_RECORD EXTRACTS:_

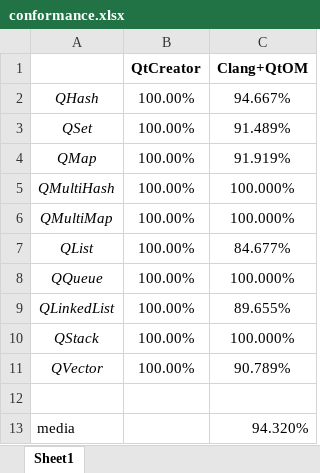
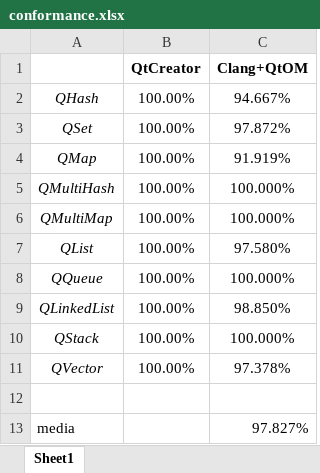
Before and after one commit to marioangel/Dissertacao_QtOm, an Excel workbook: figuras/conformance.xlsx, sheet Sheet1, drawn as a sheet; values as stored, in another font and other column widths than the file's, no borders; charts and pictures not drawn; the diff names each change by its address in the sheet, - before the commit and + after, or states it on an @@ line.

```diff
--- a/figuras/conformance.xlsx (sheet Sheet1)
+++ b/figuras/conformance.xlsx (sheet Sheet1)
-C3 (Clang+QtOM): 91.489%
+C3 (Clang+QtOM): 97.872%
-C7 (Clang+QtOM): 84.677%
+C7 (Clang+QtOM): 97.580%
-C9 (Clang+QtOM): 89.655%
+C9 (Clang+QtOM): 98.850%
-C11 (Clang+QtOM): 90.789%
+C11 (Clang+QtOM): 97.378%
-C13 (Clang+QtOM): 94.320%
+C13 (Clang+QtOM): 97.827%
```
Also changed, not shown: charts or pictures, 5 other files.
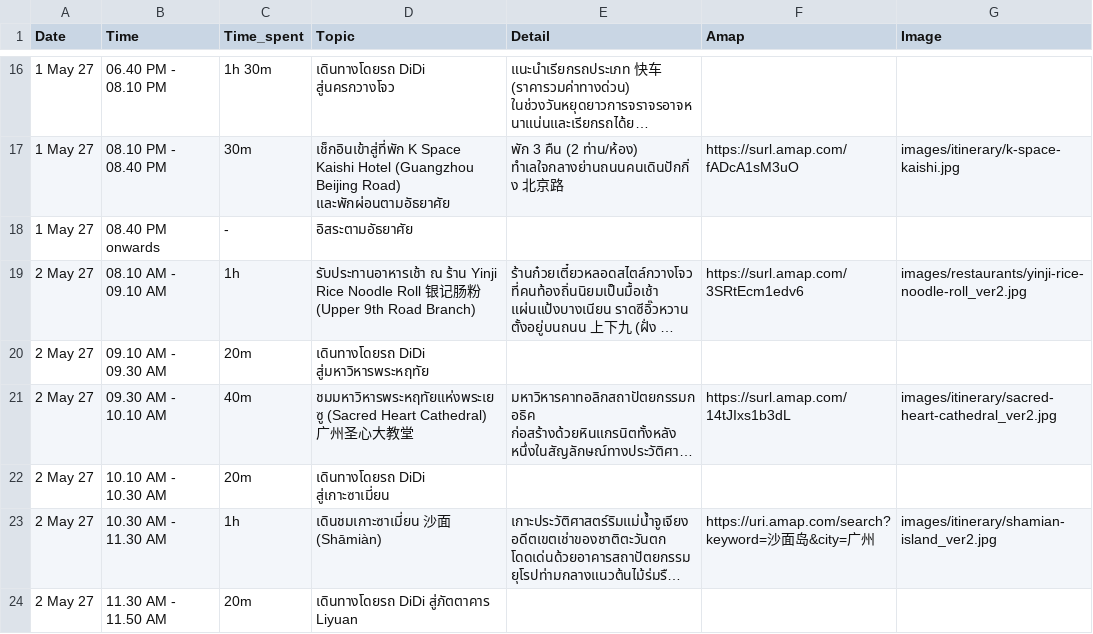
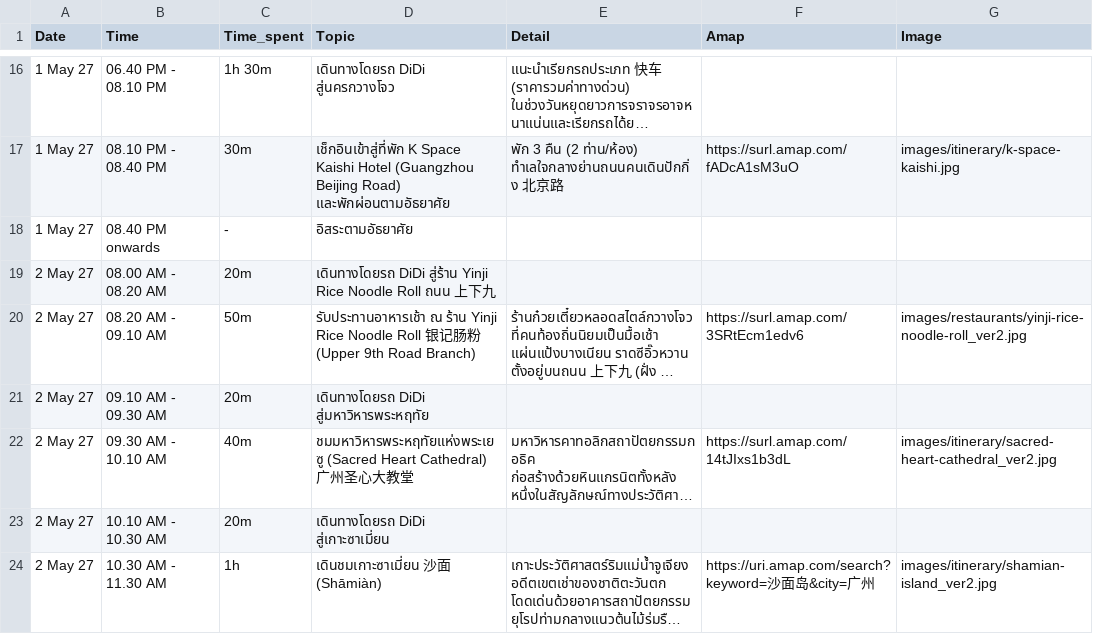
Before and after one commit to asamaliammukda-ux/guangzhou2027, a CSV file: data/itinerary.csv, drawn as a sheet; only a part is shown, gaps mark what is left out; the shorter side is filled out with more unchanged rows; long unchanged cells end in …; addresses are those after the commit; the diff names each change by its address in the sheet, - before the commit and + after, or states it on an @@ line.

```diff
--- a/data/itinerary.csv
+++ b/data/itinerary.csv
+row 19: 2 May 27 | 08.00 AM - 08.20 AM | 20m | เดินทางโดยรถ DiDi สู่ร้าน Yinji Rice Noodle Roll ถนน 上下九
-B20 (Time): 08.10 AM - 09.10 AM
+B20 (Time): 08.20 AM - 09.10 AM
-C20 (Time_spent): 1h
+C20 (Time_spent): 50m
```
Also changed, not shown: data/restaurants.csv.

_EXERCISE DESCRIPTION:_ Without including any picture, restate every entry above exactly.

_EXERCISE ANSWER:_
Before and after one commit to marioangel/Dissertacao_QtOm, an Excel workbook: figuras/conformance.xlsx, sheet Sheet1, drawn as a sheet; values as stored, in another font and other column widths than the file's, no borders; charts and pictures not drawn; the diff names each change by its address in the sheet, - before the commit and + after, or states it on an @@ line.

```diff
--- a/figuras/conformance.xlsx (sheet Sheet1)
+++ b/figuras/conformance.xlsx (sheet Sheet1)
-C3 (Clang+QtOM): 91.489%
+C3 (Clang+QtOM): 97.872%
-C7 (Clang+QtOM): 84.677%
+C7 (Clang+QtOM): 97.580%
-C9 (Clang+QtOM): 89.655%
+C9 (Clang+QtOM): 98.850%
-C11 (Clang+QtOM): 90.789%
+C11 (Clang+QtOM): 97.378%
-C13 (Clang+QtOM): 94.320%
+C13 (Clang+QtOM): 97.827%
```
Also changed, not shown: charts or pictures, 5 other files.
Before and after one commit to asamaliammukda-ux/guangzhou2027, a CSV file: data/itinerary.csv, drawn as a sheet; only a part is shown, gaps mark what is left out; the shorter side is filled out with more unchanged rows; long unchanged cells end in …; addresses are those after the commit; the diff names each change by its address in the sheet, - before the commit and + after, or states it on an @@ line.

```diff
--- a/data/itinerary.csv
+++ b/data/itinerary.csv
+row 19: 2 May 27 | 08.00 AM - 08.20 AM | 20m | เดินทางโดยรถ DiDi สู่ร้าน Yinji Rice Noodle Roll ถนน 上下九
-B20 (Time): 08.10 AM - 09.10 AM
+B20 (Time): 08.20 AM - 09.10 AM
-C20 (Time_spent): 1h
+C20 (Time_spent): 50m
```
Also changed, not shown: data/restaurants.csv.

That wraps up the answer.